The naval architect was appointed by the builder to approve the vessel’s design and stability in accordance with prescribed standards. The naval architect surveyed the vessel, conducted a stability test, and issued the necessary certificates of compliance, confirming that the vessel conformed to the relevant standards.
The vessel was then put through sea trials during which it capsized, resulting in significant damage. The buyer rejected the vessel and ended discussions about the possible purchase of a number of other vessels from the same builder.
Following the capsize, the buyer and the relevant maritime safety authority commissioned separate reports from two other naval architects, who both deemed that the vessel did not meet the required standards. The builder brought a claim against the naval architect for approximately $2m, representing direct losses allegedly suffered as a result of the incident and a large loss of profits claim in respect of the buyer’s decision not to have further vessels built.
After proceedings were issued, the parties agreed to conduct a repeat of the stability test, which showed the vessel to be unstable and confirmed that compliance certificates should not have been issued.
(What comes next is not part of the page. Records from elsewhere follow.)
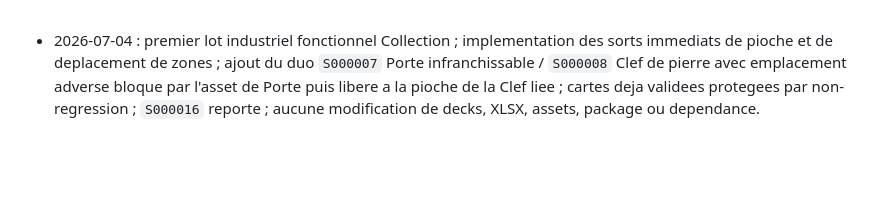
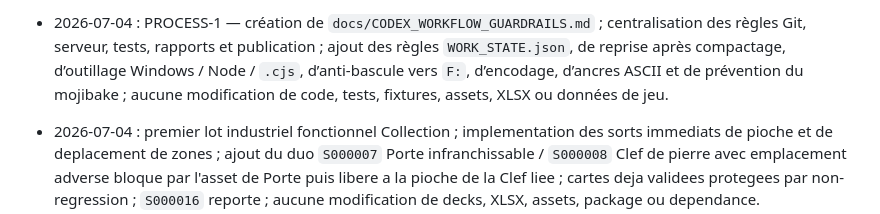
Before and after one commit to Nortander/mythes-deloron-game, a Markdown page: docs/CHANGELOG_CODEX.md, the part around the change. GitHub-like rendering; blank space fills up the shorter version.

Commit message:
docs: add Cody workflow guardrails

```diff
--- a/docs/CHANGELOG_CODEX.md
+++ b/docs/CHANGELOG_CODEX.md
@@ -1,3 +1,4 @@
+- 2026-07-04 : PROCESS-1 — création de `docs/CODEX_WORKFLOW_GUARDRAILS.md` ; centralisation des règles Git, serveur, tests, rapports et publication ; ajout des règles `WORK_STATE.json`, de reprise après compactage, d’outillage Windows / Node / `.cjs`, d’anti-bascule vers `F:`, d’encodage, d’ancres ASCII et de prévention du mojibake ; aucune modification de code, tests, fixtures, assets, XLSX ou données de jeu.
 - 2026-07-04 : premier lot industriel fonctionnel Collection ; implementation des sorts immediats de pioche et de deplacement de zones ; ajout du duo `S000007` Porte infranchissable / `S000008` Clef de pierre avec emplacement adverse bloque par l'asset de Porte puis libere a la pioche de la Clef liee ; cartes deja validees protegees par non-regression ; `S000016` reporte ; aucune modification de decks, XLSX, assets, package ou dependance.
 - 2026-07-03 : compteur Collection redefini sur les cartes obtenables ; avatars exclus de la progression ; cartes `maximumOwned = 0` exclues de la progression ; ajout de `NON OBTENABLES` dans la section POSSESSION avec quatre filtres mutuellement exclusifs ; neuf cartes non obtenables consultables, dont les formes de Gor ; aucune composition de deck ni capacite fonctionnelle ajoutee.
 - 2026-06-30 : ajout de scénarios de coût vérifiables pour Hokhan et Uram ; affichage des réserves dans les seuls scénarios techniques ; simplification des messages publics de ressources insuffisantes ; conservation des diagnostics détaillés pour les tests.
```
Also changed, not shown: docs/CODEX_WORKFLOW_GUARDRAILS.md (added, +361 -0 lines).
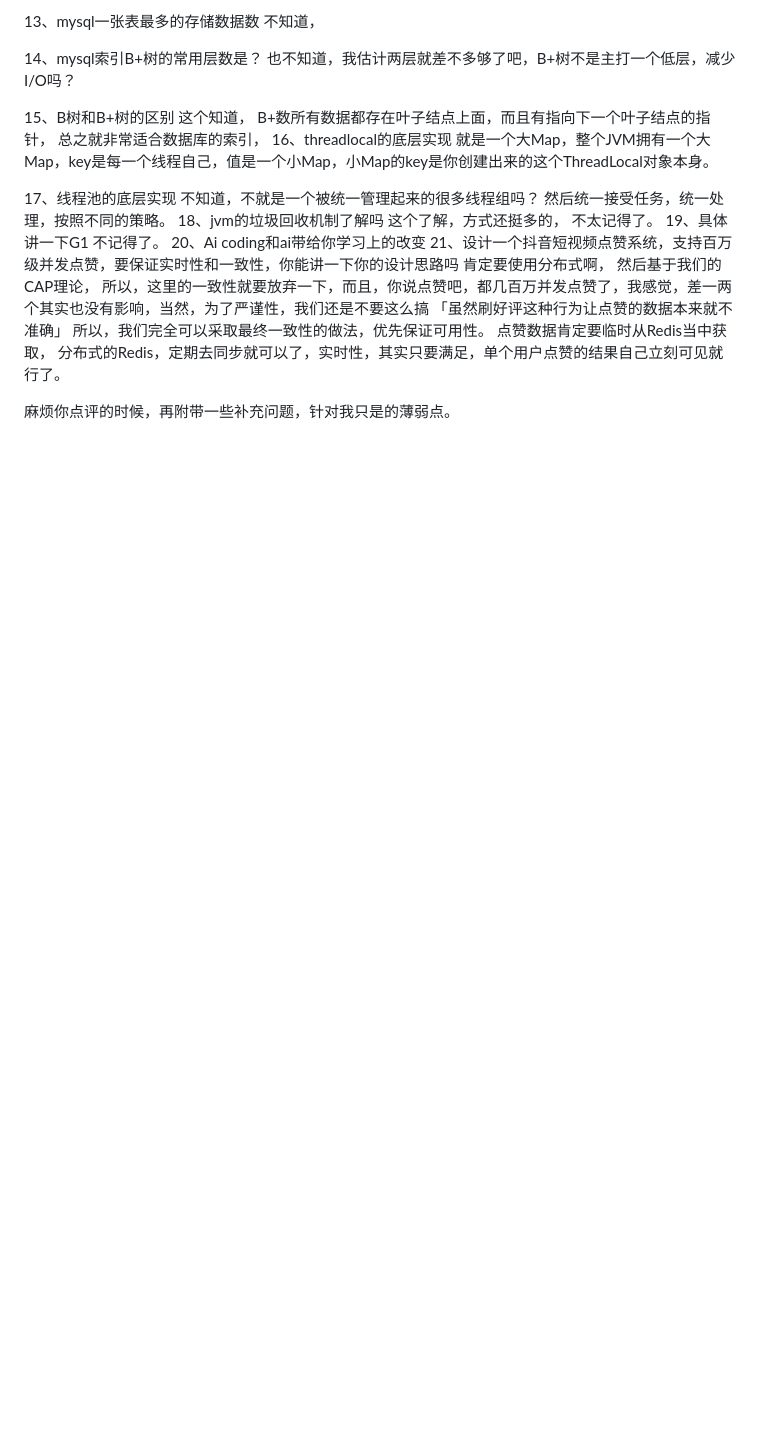
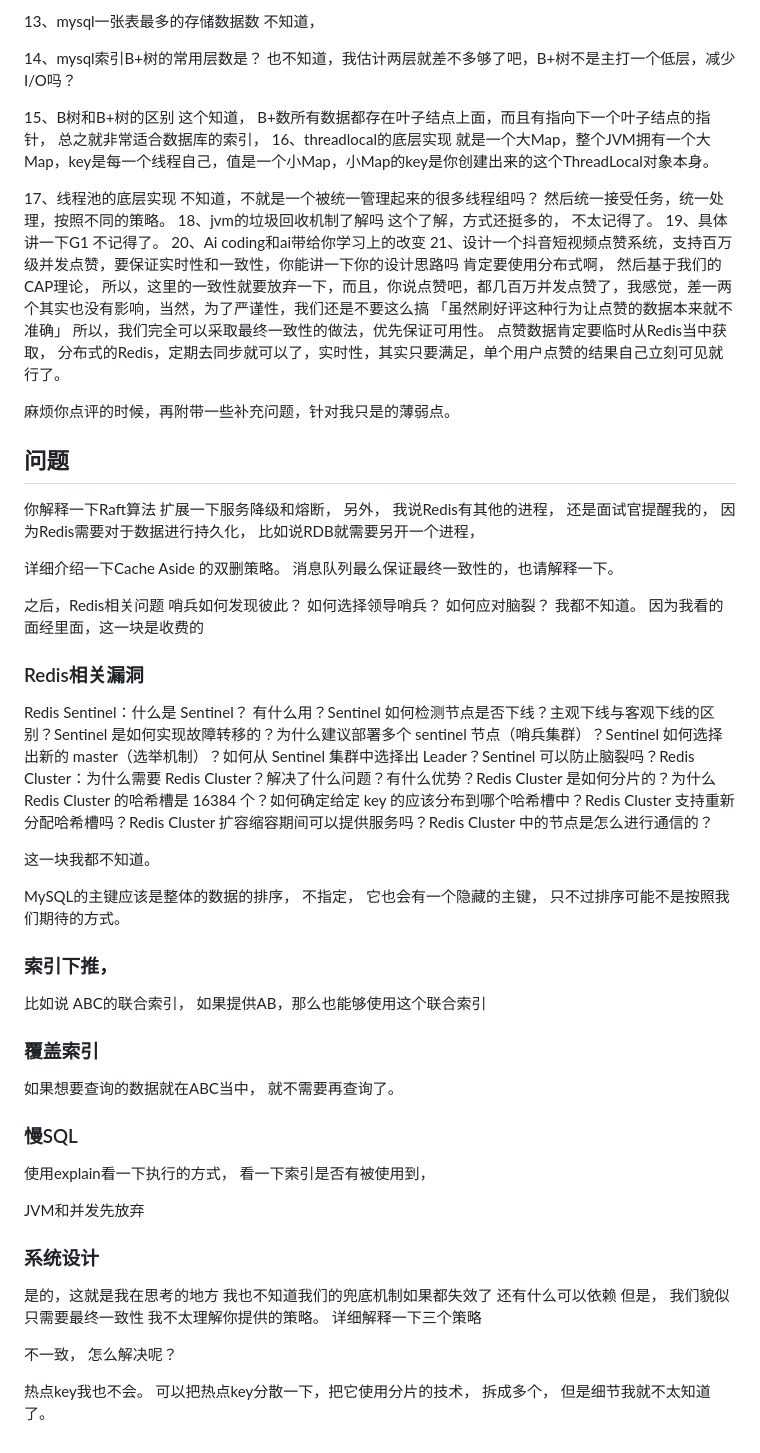
Before and after one commit to su-xiao-min/Obsidian, a Markdown page: Intern/exams/成电字节面试题作答.md, the part around the change. Rendered like a GitHub page; blank space fills up the shorter version.

Commit message:
vault backup: 2026-02-04 09:51:01

```diff
--- a/Intern/exams/成电字节面试题作答.md
+++ b/Intern/exams/成电字节面试题作答.md
@@ -132,3 +132,69 @@ B+数所有数据都存在叶子结点上面，而且有指向下一个叶子结
 分布式的Redis，定期去同步就可以了，实时性，其实只要满足，单个用户点赞的结果自己立刻可见就行了。
 
 麻烦你点评的时候，再附带一些补充问题，针对我只是的薄弱点。
+
+## 问题
+
+你解释一下Raft算法
+扩展一下服务降级和熔断，
+另外，
+我说Redis有其他的进程，
+还是面试官提醒我的，
+因为Redis需要对于数据进行持久化，
+比如说RDB就需要另开一个进程，
+
+详细介绍一下Cache Aside 的双删策略。
+消息队列最么保证最终一致性的，也请解释一下。
+
+之后，Redis相关问题
+哨兵如何发现彼此？
+如何选择领导哨兵？
+如何应对脑裂？
+我都不知道。
+因为我看的面经里面，这一块是收费的
+
+### Redis相关漏洞
+
+Redis Sentinel：什么是 Sentinel？ 有什么用？Sentinel 如何检测节点是否下线？主观下线与客观下线的区别？Sentinel 是如何实现故障转移的？为什么建议部署多个 sentinel 节点（哨兵集群）？Sentinel 如何选择出新的 master（选举机制）？如何从 Sentinel 集群中选择出 Leader？Sentinel 可以防止脑裂吗？Redis Cluster：为什么需要 Redis Cluster？解决了什么问题？有什么优势？Redis Cluster 是如何分片的？为什么 Redis Cluster 的哈希槽是 16384 个？如何确定给定 key 的应该分布到哪个哈希槽中？Redis Cluster 支持重新分配哈希槽吗？Redis Cluster 扩容缩容期间可以提供服务吗？Redis Cluster 中的节点是怎么进行通信的？
+
+这一块我都不知道。
+
+MySQL的主键应该是整体的数据的排序，
+不指定，
+它也会有一个隐藏的主键，
+只不过排序可能不是按照我们期待的方式。
+
+### 索引下推，
+
+比如说 ABC的联合索引，
+如果提供AB，那么也能够使用这个联合索引
+
+### 覆盖索引
+
+如果想要查询的数据就在ABC当中，
+就不需要再查询了。
+
+### 慢SQL
+
+使用explain看一下执行的方式，
+看一下索引是否有被使用到，
+
+JVM和并发先放弃
+
+### 系统设计
+
+是的，这就是我在思考的地方
+我也不知道我们的兜底机制如果都失效了
+还有什么可以依赖
+但是，
+我们貌似只需要最终一致性
+我不太理解你提供的策略。
+详细解释一下三个策略
+
+不一致，
+怎么解决呢？
+
+热点key我也不会。
+可以把热点key分散一下，把它使用分片的技术，
+拆成多个，
+但是细节我就不太知道了。
```
Also changed, not shown: Intern/exams/成电面试题补充.md (added).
After negotiation, the claim was ultimately settled for $250,000. This reduced settlement was achieved because the builder was unable to provide evidence that further build contracts would have been placed.